Requirement:
Show every line below where "function" can be found.

Given data:
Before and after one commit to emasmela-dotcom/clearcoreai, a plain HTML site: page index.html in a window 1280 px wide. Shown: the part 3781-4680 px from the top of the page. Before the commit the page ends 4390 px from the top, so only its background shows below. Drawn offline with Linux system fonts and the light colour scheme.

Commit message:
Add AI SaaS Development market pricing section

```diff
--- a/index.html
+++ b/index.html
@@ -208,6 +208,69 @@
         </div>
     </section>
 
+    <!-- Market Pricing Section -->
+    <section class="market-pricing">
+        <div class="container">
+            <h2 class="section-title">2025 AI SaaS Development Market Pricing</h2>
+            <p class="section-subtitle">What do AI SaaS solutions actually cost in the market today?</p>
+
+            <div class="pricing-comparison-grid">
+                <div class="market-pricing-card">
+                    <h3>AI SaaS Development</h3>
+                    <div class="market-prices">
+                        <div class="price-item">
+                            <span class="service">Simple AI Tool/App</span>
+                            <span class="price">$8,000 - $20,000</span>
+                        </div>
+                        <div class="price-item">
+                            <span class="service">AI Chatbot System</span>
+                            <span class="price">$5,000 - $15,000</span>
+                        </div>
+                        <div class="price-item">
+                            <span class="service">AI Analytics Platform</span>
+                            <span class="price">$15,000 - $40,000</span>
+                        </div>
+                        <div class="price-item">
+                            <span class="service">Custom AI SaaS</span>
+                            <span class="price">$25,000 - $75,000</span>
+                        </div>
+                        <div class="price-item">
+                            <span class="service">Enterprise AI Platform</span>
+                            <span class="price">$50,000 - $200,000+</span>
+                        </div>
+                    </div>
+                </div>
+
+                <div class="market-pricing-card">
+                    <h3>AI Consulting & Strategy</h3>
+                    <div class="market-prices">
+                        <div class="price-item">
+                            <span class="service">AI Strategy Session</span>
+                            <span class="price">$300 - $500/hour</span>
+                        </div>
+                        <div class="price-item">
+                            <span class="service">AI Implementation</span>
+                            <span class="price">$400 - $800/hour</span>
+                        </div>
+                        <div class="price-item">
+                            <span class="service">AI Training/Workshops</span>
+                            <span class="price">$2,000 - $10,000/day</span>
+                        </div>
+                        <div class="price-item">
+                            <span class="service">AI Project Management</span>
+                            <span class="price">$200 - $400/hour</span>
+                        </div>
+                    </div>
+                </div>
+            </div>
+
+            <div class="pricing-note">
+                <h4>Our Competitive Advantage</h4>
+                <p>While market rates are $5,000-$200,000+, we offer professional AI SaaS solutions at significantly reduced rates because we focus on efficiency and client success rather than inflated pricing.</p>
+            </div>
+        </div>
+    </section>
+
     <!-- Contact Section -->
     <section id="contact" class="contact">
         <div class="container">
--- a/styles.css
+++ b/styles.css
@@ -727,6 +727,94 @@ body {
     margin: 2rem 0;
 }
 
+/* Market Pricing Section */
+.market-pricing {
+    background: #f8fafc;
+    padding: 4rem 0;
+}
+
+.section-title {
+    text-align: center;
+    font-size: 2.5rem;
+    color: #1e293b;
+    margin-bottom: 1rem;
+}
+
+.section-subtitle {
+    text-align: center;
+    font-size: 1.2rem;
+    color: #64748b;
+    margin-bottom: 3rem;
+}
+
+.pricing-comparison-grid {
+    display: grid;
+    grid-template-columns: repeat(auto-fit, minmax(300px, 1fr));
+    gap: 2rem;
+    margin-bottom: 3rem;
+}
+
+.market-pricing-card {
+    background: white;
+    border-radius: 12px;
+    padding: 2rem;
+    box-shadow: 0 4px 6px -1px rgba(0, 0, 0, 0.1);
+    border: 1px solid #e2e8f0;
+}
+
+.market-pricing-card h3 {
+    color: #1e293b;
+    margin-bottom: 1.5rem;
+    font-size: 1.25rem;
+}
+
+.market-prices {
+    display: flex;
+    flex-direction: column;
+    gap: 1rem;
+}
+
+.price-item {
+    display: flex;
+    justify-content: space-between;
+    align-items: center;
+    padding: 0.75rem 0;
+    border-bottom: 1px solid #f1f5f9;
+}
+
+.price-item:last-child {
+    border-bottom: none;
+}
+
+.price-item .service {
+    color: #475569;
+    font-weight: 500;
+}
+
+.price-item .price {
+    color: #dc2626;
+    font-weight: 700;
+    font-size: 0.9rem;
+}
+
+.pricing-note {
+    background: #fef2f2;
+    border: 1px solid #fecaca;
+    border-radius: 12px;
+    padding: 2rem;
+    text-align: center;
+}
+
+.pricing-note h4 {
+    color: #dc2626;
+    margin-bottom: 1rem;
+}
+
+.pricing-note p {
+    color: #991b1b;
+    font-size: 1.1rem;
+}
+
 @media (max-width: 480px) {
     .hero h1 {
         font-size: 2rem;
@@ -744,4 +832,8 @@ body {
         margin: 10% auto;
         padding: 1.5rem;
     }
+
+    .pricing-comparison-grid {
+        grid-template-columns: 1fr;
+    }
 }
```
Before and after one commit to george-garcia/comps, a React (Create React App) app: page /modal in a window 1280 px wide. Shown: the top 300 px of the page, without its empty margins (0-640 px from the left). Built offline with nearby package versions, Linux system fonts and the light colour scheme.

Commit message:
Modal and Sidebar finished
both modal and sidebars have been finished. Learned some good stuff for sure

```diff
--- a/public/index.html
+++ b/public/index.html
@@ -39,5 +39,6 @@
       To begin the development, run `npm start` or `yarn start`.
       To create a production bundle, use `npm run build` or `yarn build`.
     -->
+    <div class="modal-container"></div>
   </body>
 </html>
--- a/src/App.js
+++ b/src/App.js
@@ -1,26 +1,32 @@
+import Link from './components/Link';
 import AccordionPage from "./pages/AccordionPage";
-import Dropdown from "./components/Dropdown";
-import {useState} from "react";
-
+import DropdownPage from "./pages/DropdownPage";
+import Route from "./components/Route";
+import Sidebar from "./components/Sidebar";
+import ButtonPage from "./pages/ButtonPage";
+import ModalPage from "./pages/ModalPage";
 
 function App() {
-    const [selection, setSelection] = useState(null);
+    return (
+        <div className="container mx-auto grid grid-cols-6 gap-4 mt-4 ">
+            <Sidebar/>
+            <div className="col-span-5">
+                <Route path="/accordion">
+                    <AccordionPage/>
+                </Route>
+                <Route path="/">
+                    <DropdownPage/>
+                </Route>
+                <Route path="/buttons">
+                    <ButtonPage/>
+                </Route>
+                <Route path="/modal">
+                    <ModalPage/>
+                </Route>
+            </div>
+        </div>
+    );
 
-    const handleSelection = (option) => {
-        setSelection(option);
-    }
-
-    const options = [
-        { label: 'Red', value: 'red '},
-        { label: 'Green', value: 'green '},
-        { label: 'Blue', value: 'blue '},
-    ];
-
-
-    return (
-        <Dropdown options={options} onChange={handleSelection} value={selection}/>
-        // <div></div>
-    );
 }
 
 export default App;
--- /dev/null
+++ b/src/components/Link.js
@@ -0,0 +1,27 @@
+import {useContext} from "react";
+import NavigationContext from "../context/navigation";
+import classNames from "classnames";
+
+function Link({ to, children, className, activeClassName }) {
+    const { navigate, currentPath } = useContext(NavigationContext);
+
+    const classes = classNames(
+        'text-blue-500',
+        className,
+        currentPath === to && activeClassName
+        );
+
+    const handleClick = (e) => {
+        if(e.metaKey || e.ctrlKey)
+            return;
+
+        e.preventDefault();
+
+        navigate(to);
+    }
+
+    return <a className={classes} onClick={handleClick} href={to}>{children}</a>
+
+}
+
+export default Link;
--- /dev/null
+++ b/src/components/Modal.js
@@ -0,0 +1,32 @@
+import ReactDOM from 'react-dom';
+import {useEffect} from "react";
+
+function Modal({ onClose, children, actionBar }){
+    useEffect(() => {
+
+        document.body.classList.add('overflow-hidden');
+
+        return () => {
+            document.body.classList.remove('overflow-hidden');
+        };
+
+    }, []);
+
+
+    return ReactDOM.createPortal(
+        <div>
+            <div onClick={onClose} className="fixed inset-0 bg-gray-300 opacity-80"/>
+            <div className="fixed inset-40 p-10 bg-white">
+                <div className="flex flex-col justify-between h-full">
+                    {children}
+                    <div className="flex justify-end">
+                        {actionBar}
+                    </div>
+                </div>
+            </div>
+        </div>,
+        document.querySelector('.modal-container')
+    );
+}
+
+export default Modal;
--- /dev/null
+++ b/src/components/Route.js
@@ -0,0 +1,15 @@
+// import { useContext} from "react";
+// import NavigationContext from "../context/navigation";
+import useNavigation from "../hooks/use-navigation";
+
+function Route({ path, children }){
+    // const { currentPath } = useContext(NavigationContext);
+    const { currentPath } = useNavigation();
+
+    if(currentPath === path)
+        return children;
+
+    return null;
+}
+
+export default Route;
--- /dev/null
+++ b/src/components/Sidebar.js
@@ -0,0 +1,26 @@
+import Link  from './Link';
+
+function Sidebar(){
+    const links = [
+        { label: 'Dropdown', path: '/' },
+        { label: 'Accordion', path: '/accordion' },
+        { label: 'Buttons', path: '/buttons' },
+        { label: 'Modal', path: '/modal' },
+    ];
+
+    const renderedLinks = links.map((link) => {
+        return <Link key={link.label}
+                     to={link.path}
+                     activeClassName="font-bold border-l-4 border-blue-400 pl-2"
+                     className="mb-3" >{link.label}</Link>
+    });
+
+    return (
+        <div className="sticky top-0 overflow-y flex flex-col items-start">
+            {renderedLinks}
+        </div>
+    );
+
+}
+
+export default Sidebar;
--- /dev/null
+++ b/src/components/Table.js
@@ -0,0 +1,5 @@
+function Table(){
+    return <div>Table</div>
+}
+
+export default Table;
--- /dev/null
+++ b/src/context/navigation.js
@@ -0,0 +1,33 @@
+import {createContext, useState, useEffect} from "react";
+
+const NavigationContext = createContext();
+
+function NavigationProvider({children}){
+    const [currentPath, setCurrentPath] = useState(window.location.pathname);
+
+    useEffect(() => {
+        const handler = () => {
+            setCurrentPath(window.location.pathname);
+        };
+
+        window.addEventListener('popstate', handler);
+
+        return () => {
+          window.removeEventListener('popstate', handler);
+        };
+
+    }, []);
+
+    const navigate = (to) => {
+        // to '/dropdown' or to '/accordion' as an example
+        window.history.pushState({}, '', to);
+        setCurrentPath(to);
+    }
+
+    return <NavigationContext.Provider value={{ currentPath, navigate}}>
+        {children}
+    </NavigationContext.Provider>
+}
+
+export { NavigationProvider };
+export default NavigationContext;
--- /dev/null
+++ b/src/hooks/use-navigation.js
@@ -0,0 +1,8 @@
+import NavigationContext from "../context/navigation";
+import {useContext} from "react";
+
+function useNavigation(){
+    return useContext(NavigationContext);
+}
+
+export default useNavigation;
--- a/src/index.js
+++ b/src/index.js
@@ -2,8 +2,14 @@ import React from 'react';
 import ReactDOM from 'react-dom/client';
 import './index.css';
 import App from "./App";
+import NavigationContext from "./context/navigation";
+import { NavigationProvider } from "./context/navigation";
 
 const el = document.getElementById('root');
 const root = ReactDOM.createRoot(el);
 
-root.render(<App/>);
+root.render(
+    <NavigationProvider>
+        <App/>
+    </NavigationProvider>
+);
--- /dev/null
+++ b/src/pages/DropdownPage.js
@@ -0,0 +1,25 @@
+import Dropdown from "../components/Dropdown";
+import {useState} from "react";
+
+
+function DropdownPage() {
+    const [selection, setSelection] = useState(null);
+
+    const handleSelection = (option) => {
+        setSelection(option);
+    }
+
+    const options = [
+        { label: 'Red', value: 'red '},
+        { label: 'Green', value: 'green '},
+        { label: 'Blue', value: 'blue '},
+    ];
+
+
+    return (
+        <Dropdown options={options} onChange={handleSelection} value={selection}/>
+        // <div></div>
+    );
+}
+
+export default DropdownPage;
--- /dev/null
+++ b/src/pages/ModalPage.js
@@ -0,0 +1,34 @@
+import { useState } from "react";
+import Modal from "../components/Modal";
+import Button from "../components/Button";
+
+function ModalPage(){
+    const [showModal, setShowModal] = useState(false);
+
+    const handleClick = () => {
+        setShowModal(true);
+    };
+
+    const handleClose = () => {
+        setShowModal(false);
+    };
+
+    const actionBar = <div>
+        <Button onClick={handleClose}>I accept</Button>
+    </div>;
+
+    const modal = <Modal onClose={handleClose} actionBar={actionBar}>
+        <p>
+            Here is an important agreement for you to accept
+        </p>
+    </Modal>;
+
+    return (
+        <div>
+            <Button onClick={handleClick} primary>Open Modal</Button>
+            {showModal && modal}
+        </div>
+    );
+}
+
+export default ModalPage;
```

Completed exercise:
 function App() {
+function Link({ to, children, className, activeClassName }) {
+function Modal({ onClose, children, actionBar }){
+function Route({ path, children }){
+function Sidebar(){
+function Table(){
+function NavigationProvider({children}){
+function useNavigation(){
+function DropdownPage() {
+function ModalPage(){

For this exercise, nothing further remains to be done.